Entering the network is simple. The address for the ELDN home page is www-cgsc.army.mil/cal/eldn/eldnfr.htm on the home page, the system prompts the individual(s) wishing to address a leader development issue to provide requested information (name, organization, telephone number, and E-mail address). They are asked to provide as much information as possible to support the issue: to state the problem, explain why it should be changed, and propose a solution. The person who initiates the issue need not be an NCO, although the network addresses NCO leadership concerns.

Interested parties can submit issues by methods other than the ELDN website: E-mail (eldn@leav-emh.army.mil), telephone (commercial (913) 758-3217 or DSN 585-3217), and U.S. mail. The mailing address is Command and General Staff College, Center for Army Leadership, ATTN: SGM Jessen, Eisenhower Hall Building #120, Room 151, 250 Gibbon Avenue, Fort Leavenworth, KS 66027-2314.

The issue will be reviewed and logged by the CAL Leader Development Office SGM to ensure the issue is a bona fide leader development issue. The review also determines a lead and assist agency, which is then tasked through the Sergeant Major of the Army to assess the issue. An issue might involve one of the Training and Doctrine Command (TRADOC) schools, for instance.

The proponent SGM for the school would become the lead agent, but he may need assistance from TRADOC, especially if the issue involves changing allotted time for a program of instruction. The TRADOC command sergeant major (CSM) would then be involved as the assisting agent. At the same time the lead and assist agencies are tasked, the issue would be sent to the field for discussion among senior SGMs and CSMs. The lead and assist agencies do the assessment of the issue. This includes conducting a needs assessment, drafting the recommendation, identifying points of contact, establishing milestones and completion dates, identifying resources, tracking discussion, developing COAs, reporting current status to the CAL proponent office, and assisting in briefing the Enlisted Leaders Development Council (ELDC).
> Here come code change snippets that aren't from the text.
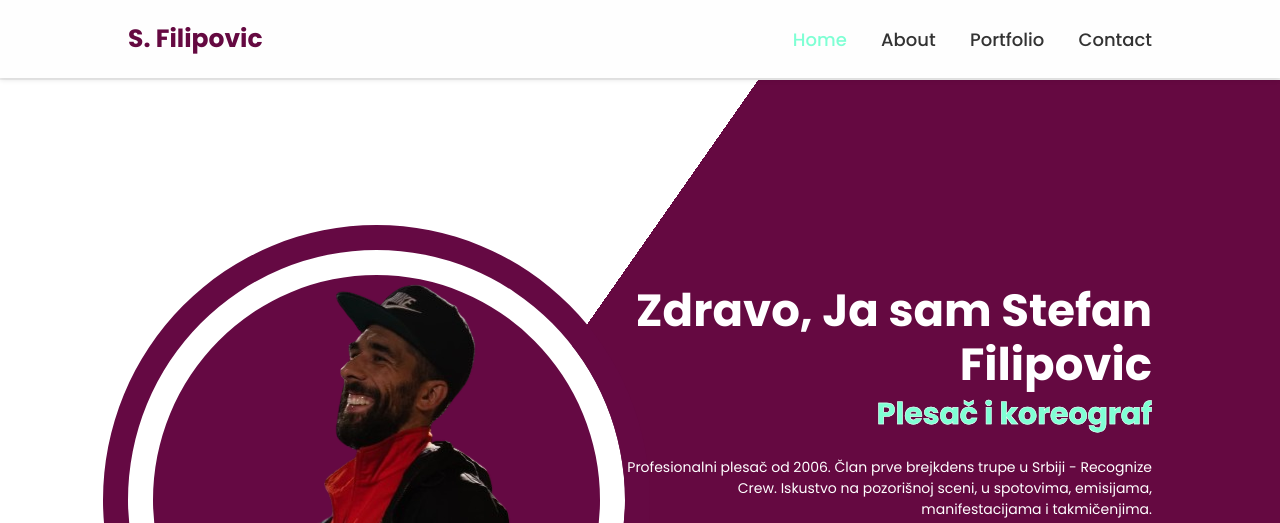
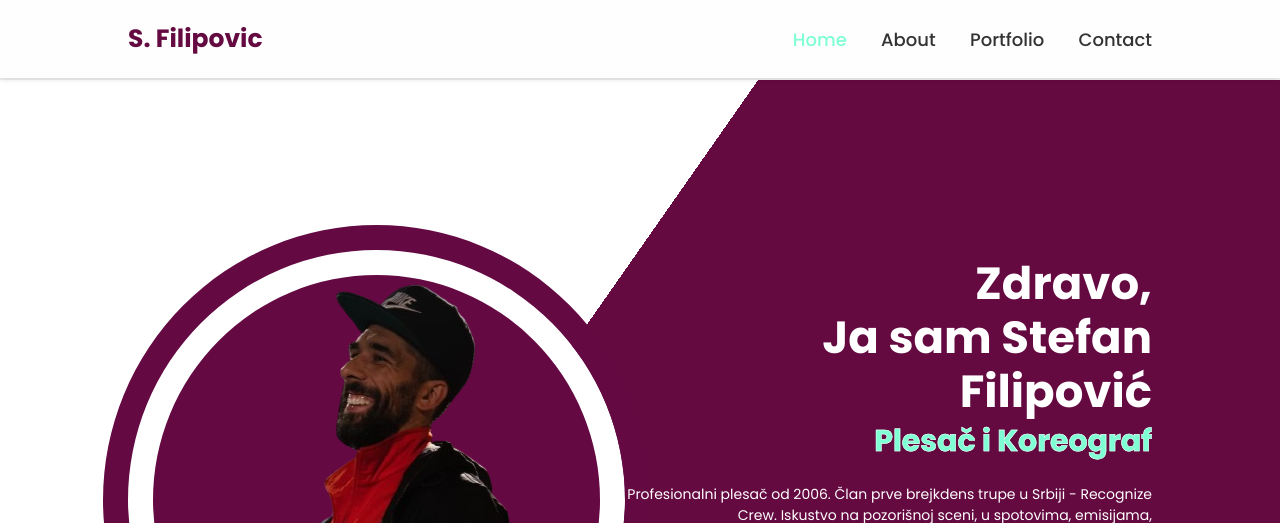
Before and after one commit to Bokser55/Stefan-Filipovic, a plain HTML site: page index.html in a window 1280 px wide. Shown: the top 523 px of the page. Drawn offline with nearby package versions, Linux system fonts and the light colour scheme.

Commit message:
Update index.html

```diff
--- a/index.html
+++ b/index.html
@@ -41,8 +41,8 @@
         />
       </div>
       <div class="home-content">
-        <h1>Zdravo, Ja sam Stefan Filipovic</h1>
-        <h3>Plesač i koreograf</h3>
+        <h1>Zdravo,<br> Ja sam Stefan Filipović</h1>
+        <h3>Plesač i Koreograf</h3>
         <p>
           Profesionalni plesač od 2006. Član prve brejkdens trupe u Srbiji -
           Recognize Crew. Iskustvo na pozorišnoj sceni, u spotovima, emisijama,
```
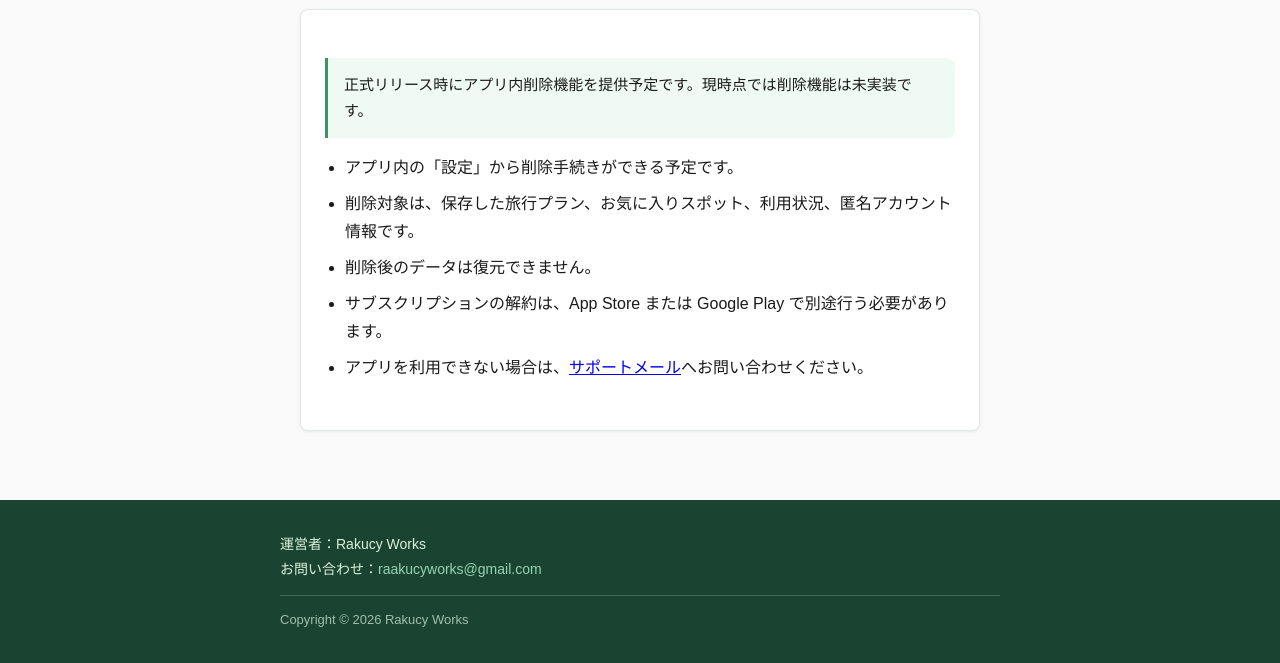
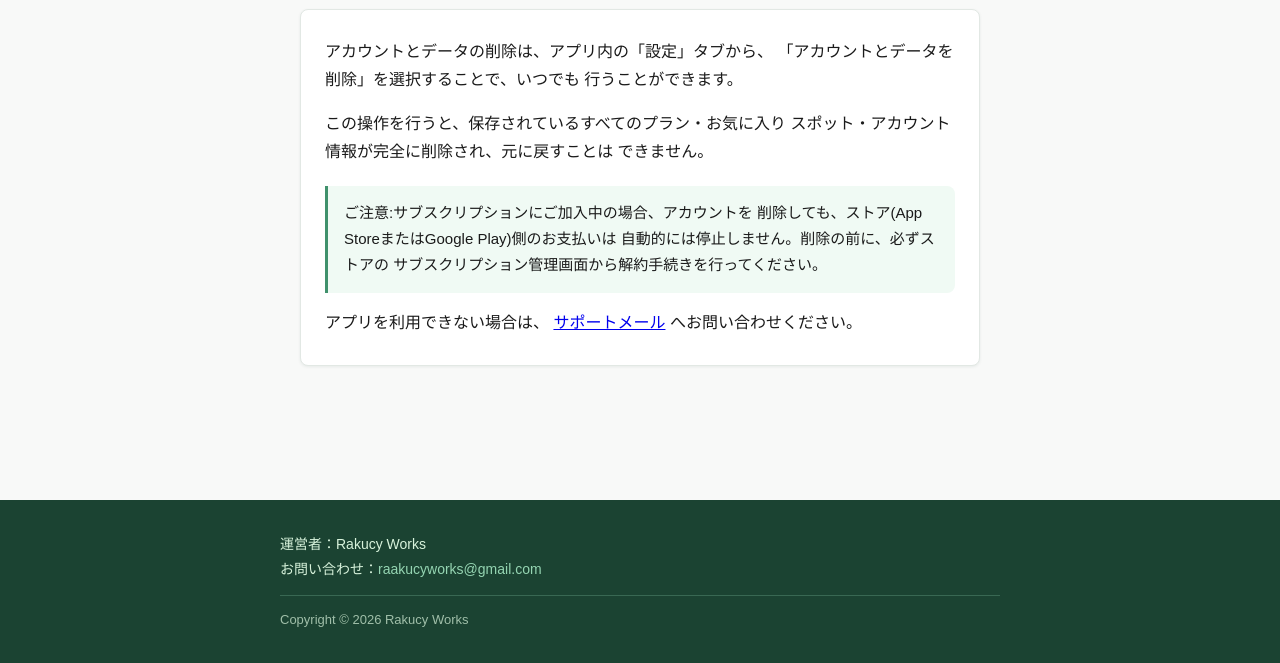
Before and after one commit to rakucyworks-create/route-app-docs, a plain HTML site: page account-deletion.html in a window 1280 px wide. Shown: the part 137-800 px from the top of the page. Drawn offline with Linux system fonts and the light colour scheme.

Commit message:
docs: アカウント削除ページを実装済みの手順に更新
Co-authored-by: Cursor <cursoragent@cursor.com>

```diff
--- a/account-deletion.html
+++ b/account-deletion.html
@@ -27,15 +27,30 @@
     <h1 class="page-title">アカウントとデータの削除</h1>
 
     <div class="content-body">
-      <p class="notice">正式リリース時にアプリ内削除機能を提供予定です。現時点では削除機能は未実装です。</p>
+      <p>
+        アカウントとデータの削除は、アプリ内の「設定」タブから、
+        「アカウントとデータを削除」を選択することで、いつでも
+        行うことができます。
+      </p>
 
-      <ul>
-        <li>アプリ内の「設定」から削除手続きができる予定です。</li>
-        <li>削除対象は、保存した旅行プラン、お気に入りスポット、利用状況、匿名アカウント情報です。</li>
-        <li>削除後のデータは復元できません。</li>
-        <li>サブスクリプションの解約は、App Store または Google Play で別途行う必要があります。</li>
-        <li>アプリを利用できない場合は、<a href="mailto:raakucyworks@gmail.com">サポートメール</a>へお問い合わせください。</li>
-      </ul>
+      <p>
+        この操作を行うと、保存されているすべてのプラン・お気に入り
+        スポット・アカウント情報が完全に削除され、元に戻すことは
+        できません。
+      </p>
+
+      <p class="notice">
+        ご注意:サブスクリプションにご加入中の場合、アカウントを
+        削除しても、ストア(App StoreまたはGoogle Play)側のお支払いは
+        自動的には停止しません。削除の前に、必ずストアの
+        サブスクリプション管理画面から解約手続きを行ってください。
+      </p>
+
+      <p>
+        アプリを利用できない場合は、
+        <a href="mailto:raakucyworks@gmail.com">サポートメール</a>
+        へお問い合わせください。
+      </p>
     </div>
   </main>
 
```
The next step in the network is for the CAL SGM to personally brief the members of the ELDC. This is done semiannually or as the Sergeant Major of the Army directs. The council receives briefings on all issues: proposed issues, current open issues, and issues completed since the last briefing.

Each member of the ELDC receives a "read-ahead" packet with the issues prior to the briefing

with the understanding that the SGM council member will get together with his or her commander. This is important because the SGMs must know their commanders' intent and have their support on the issue so that the right decisions are made when the council meets.

Although there will be some discussion, the council will determine at the briefing whether further assessment is needed; whether an issue has been resolved; or whether it will enter the LDSS because the issue cannot be resolved at council level. The issues that enter the LDSS are the issues that the council strongly recommends. However, because they involve dollars or human resources, they must go to the CSA for approval.

To ensure the ELDN "loop" is closed, the individual who originally brought up the issue is notified when the assessment and resolution of the issue is completed. The information is also posted on the ELDN webpage. We think that is a very important piece to "come to closure."

The beauty of the ELDN is that it eliminates the redundancy of issues being raised repeatedly at meetings and conferences without resolution, and establishes a one-source list of all issues and their current disposition. Perhaps most importantly, according to the spokesperson, "We spend the dime and save the dollar by allowing NCOs the opportunity to resolve issues quicker at the lowest level."